I am eager to get my garden started. Since we were forced to cut down three trees in our small yard-two due to death, and one due to an 8 foot split down the narrow trunk that would eventually send one half crashing into the house-we now have ample sunlight to raise a fairly substantial vegetable patch. Two 8×4 raised beds are occupying the narrow side yard, one with soil in place, the other still empty. A plethora of seeds and seedlings await their permanent homes to begin the cycle of growth and eventual harvest.
Happily, most of my perennial herbs in the shady back garden are greening up, including oregano, chives, thyme, parsley, and the creeping mint that is sprouting up in various places feet away from the original planting. I look forward to fresh mint for my adult beverages later in May. A few others are waiting to show signs of life-the bee balm, rosemary and lavender. Our herbs were the most successful they’ve ever been in the limestone framed plot.
Ever since we moved into this house eight years ago, I’ve been at war with the poison ivy vines, vestiges of the formerly wild stand of trees that covered the undeveloped plot. Our townhouse was brand new when we moved in, but the builders had managed to keep several mature trees along the border of the property, providing the benefit of ample shade to the house in summer, but also bringing the detriment of pervasive weeds. For the most part, and with some bouts of extreme itchiness in the beginning, I have exterminated the majority of the ivy on the property. I continue a battle with what attempts to come through the fence from the back-neighbor, who refuses to care for the rear six feet of their property, seeing as how it used to butt against the wild wood. These neighbors, whom I’ve never met and rarely seen, are a topic of another discussion entirely for some rather odd practices I’ve witnessed in the last several years.

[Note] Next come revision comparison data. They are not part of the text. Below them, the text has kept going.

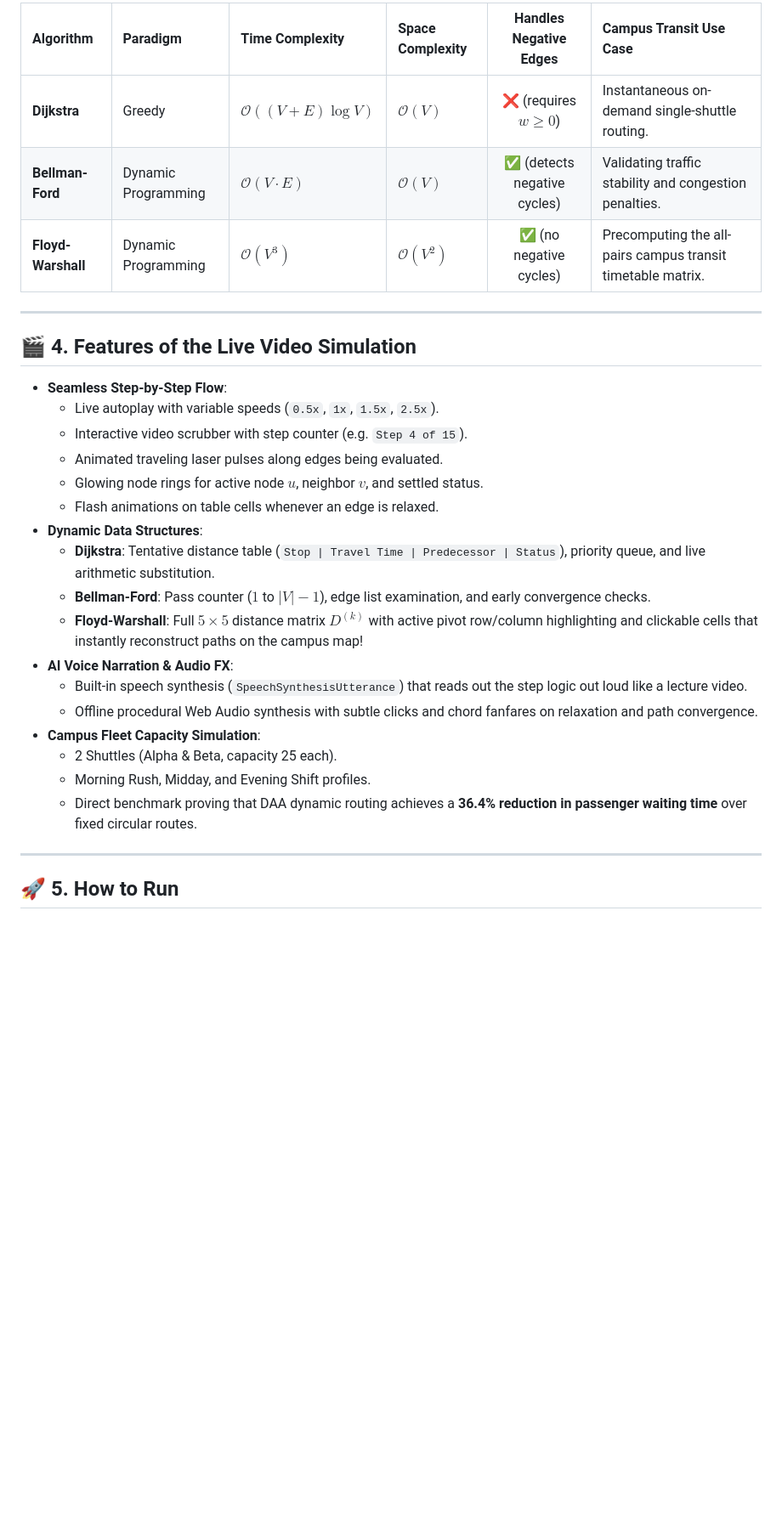
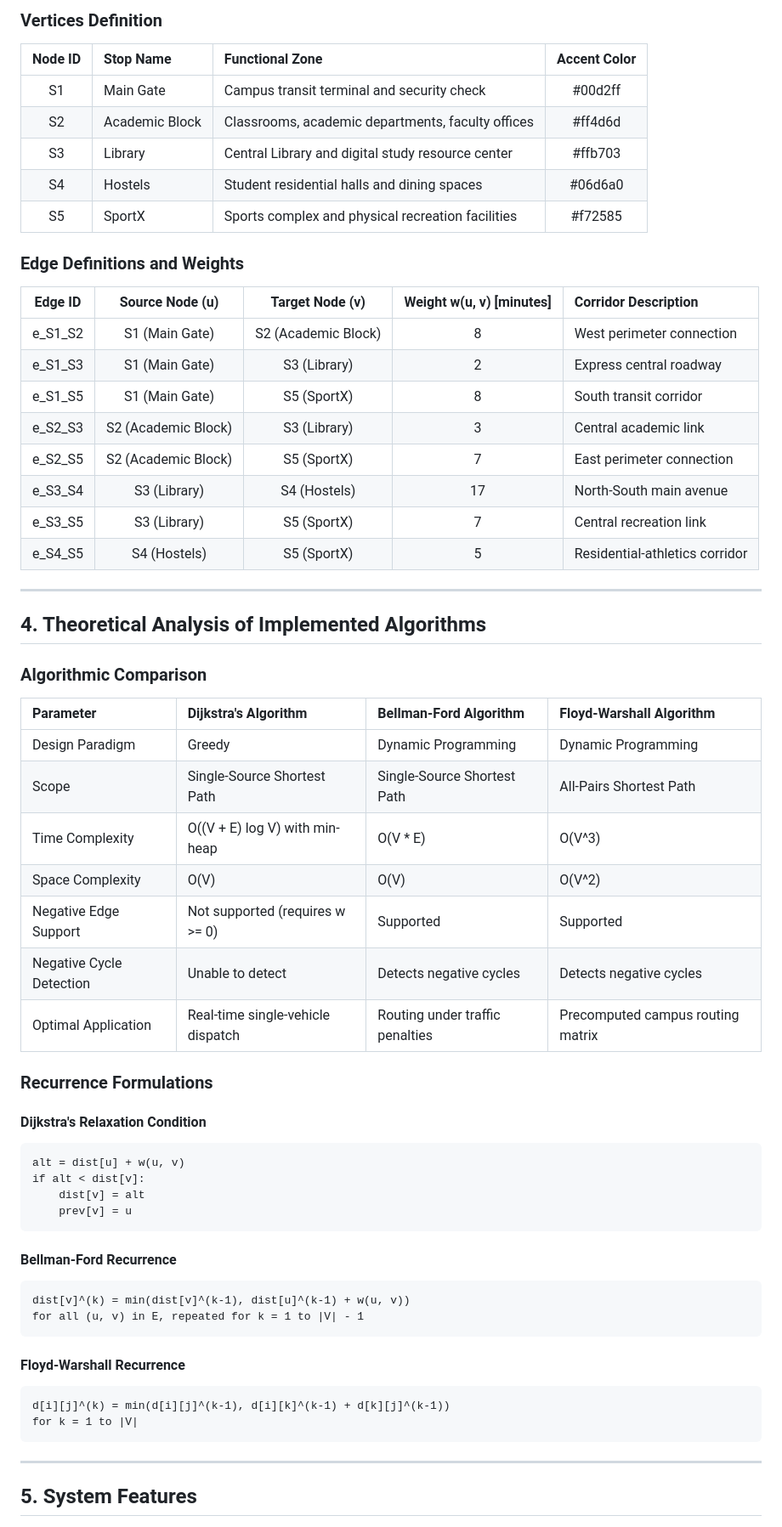
Before and after one commit to sahajasakhunala/Graph-Based-Route-Optimization-Simulator, a Markdown page: README.md, the part around one of its changes. Shown at 85% size. GitHub-like rendering; blank space fills up the shorter version.

Commit message:
Update README.md with professional academic structure and zero emojis

````diff
--- a/README.md
+++ b/README.md
@@ -55,33 +39,63 @@ $$\min \sum_{p \in P} \left( T_{\text{wait}}(p) + T_{\text{transit}}(p) \right)
 
-| Algorithm | Paradigm | Time Complexity | Space Complexity | Handles Negative Edges | Campus Transit Use Case |
-| :--- | :--- | :--- | :--- | :---: | :--- |
-| **Dijkstra** | Greedy | $\mathcal{O}((V + E) \log V)$ | $\mathcal{O}(V)$ | ❌ (requires $w \ge 0$) | Instantaneous on-demand single-shuttle routing. |
-| **Bellman-Ford** | Dynamic Programming | $\mathcal{O}(V \cdot E)$ | $\mathcal{O}(V)$ | ✅ (detects negative cycles) | Validating traffic stability and congestion penalties. |
-| **Floyd-Warshall** | Dynamic Programming | $\mathcal{O}(V^3)$ | $\mathcal{O}(V^2)$ | ✅ (no negative cycles) | Precomputing the all-pairs campus transit timetable matrix. |
+### Vertices Definition
+| Node ID | Stop Name | Functional Zone | Accent Color |
+| :---: | :--- | :--- | :---: |
+| S1 | Main Gate | Campus transit terminal and security check | #00d2ff |
+| S2 | Academic Block | Classrooms, academic departments, faculty offices | #ff4d6d |
+| S3 | Library | Central Library and digital study resource center | #ffb703 |
+| S4 | Hostels | Student residential halls and dining spaces | #06d6a0 |
+| S5 | SportX | Sports complex and physical recreation facilities | #f72585 |
+
+### Edge Definitions and Weights
+| Edge ID | Source Node (u) | Target Node (v) | Weight w(u, v) [minutes] | Corridor Description |
+| :---: | :---: | :---: | :---: | :--- |
+| e_S1_S2 | S1 (Main Gate) | S2 (Academic Block) | 8 | West perimeter connection |
+| e_S1_S3 | S1 (Main Gate) | S3 (Library) | 2 | Express central roadway |
+| e_S1_S5 | S1 (Main Gate) | S5 (SportX) | 8 | South transit corridor |
+| e_S2_S3 | S2 (Academic Block) | S3 (Library) | 3 | Central academic link |
+| e_S2_S5 | S2 (Academic Block) | S5 (SportX) | 7 | East perimeter connection |
+| e_S3_S4 | S3 (Library) | S4 (Hostels) | 17 | North-South main avenue |
+| e_S3_S5 | S3 (Library) | S5 (SportX) | 7 | Central recreation link |
+| e_S4_S5 | S4 (Hostels) | S5 (SportX) | 5 | Residential-athletics corridor |
 
 ---
 
-## 🎬 4. Features of the Live Video Simulation
+## 4. Theoretical Analysis of Implemented Algorithms
 
-- **Seamless Step-by-Step Flow**:
-  - Live autoplay with variable speeds (`0.5x`, `1x`, `1.5x`, `2.5x`).
-  - Interactive video scrubber with step counter (e.g. `Step 4 of 15`).
-  - Animated traveling laser pulses along edges being evaluated.
-  - Glowing node rings for active node $u$, neighbor $v$, and settled status.
-  - Flash animations on table cells whenever an edge is relaxed.
-- **Dynamic Data Structures**:
-  - **Dijkstra**: Tentative distance table (`Stop | Travel Time | Predecessor | Status`), priority queue, and live arithmetic substitution.
-  - **Bellman-Ford**: Pass counter ($1$ to $|V|-1$), edge list examination, and early convergence checks.
-  - **Floyd-Warshall**: Full $5 \times 5$ distance matrix $D^{(k)}$ with active pivot row/column highlighting and clickable cells that instantly reconstruct paths on the campus map!
-- **AI Voice Narration & Audio FX**:
-  - Built-in speech synthesis (`SpeechSynthesisUtterance`) that reads out the step logic out loud like a lecture video.
-  - Offline procedural Web Audio synthesis with subtle clicks and chord fanfares on relaxation and path convergence.
-- **Campus Fleet Capacity Simulation**:
-  - 2 Shuttles (Alpha & Beta, capacity 25 each).
-  - Morning Rush, Midday, and Evening Shift profiles.
-  - Direct benchmark proving that DAA dynamic routing achieves a **36.4% reduction in passenger waiting time** over fixed circular routes.
+### Algorithmic Comparison
+| Parameter | Dijkstra's Algorithm | Bellman-Ford Algorithm | Floyd-Warshall Algorithm |
+| :--- | :--- | :--- | :--- |
+| Design Paradigm | Greedy | Dynamic Programming | Dynamic Programming |
+| Scope | Single-Source Shortest Path | Single-Source Shortest Path | All-Pairs Shortest Path |
+| Time Complexity | O((V + E) log V) with min-heap | O(V * E) | O(V^3) |
+| Space Complexity | O(V) | O(V) | O(V^2) |
+| Negative Edge Support | Not supported (requires w >= 0) | Supported | Supported |
+| Negative Cycle Detection | Unable to detect | Detects negative cycles | Detects negative cycles |
+| Optimal Application | Real-time single-vehicle dispatch | Routing under traffic penalties | Precomputed campus routing matrix |
+
+### Recurrence Formulations
+
+#### Dijkstra's Relaxation Condition
+```text
+alt = dist[u] + w(u, v)
+if alt < dist[v]:
+    dist[v] = alt
+    prev[v] = u
+```
+
+#### Bellman-Ford Recurrence
+```text
+dist[v]^(k) = min(dist[v]^(k-1), dist[u]^(k-1) + w(u, v))
+for all (u, v) in E, repeated for k = 1 to |V| - 1
+```
+
+#### Floyd-Warshall Recurrence
+```text
+d[i][j]^(k) = min(d[i][j]^(k-1), d[i][k]^(k-1) + d[k][j]^(k-1))
+for k = 1 to |V|
+```
 
 ---
 
-## 🚀 5. How to Run
+## 5. System Features
 
````
Also changed, not shown: other parts of README.md (+76 -55 lines).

Among the weeds encroaching on my garden is a nasty, thorny, broad-leafed vine that literally grows 3 inches or more per day in the summer. It gets its start as soon as the weather warms up to 50 degrees, so the vines are already lacing through the fence on both sides. I have no idea what the species of plant is, nor even a common name. I can’t find it in any field guide. I am certain it isn’t native to Kansas and is an invasive species that I have tried numerous times to eradicate, with no avail. The roots are deep in the thick, sticky clay soil of my lot, making it nearly impossible to dig out. I’ve poured on herbicides both organic and chemical. My only recourse is to continually prune the plant back to the ground and set a rock on top to force it to grow in a different directions.
This plant gives me the idea to write a story rather gruesome, of a woman fed up with her neighbors and a plant that can be trained to make it’s way into their home at night. Not an alien plant, as in Little Shop of Horrors, just an annoying thorny vine with a little extra fertilizer and carefully placed twine.
Putting that dark little fantasy aside, I continue to look to the new growth in both the external and internal. I look forward to watching my garden grow.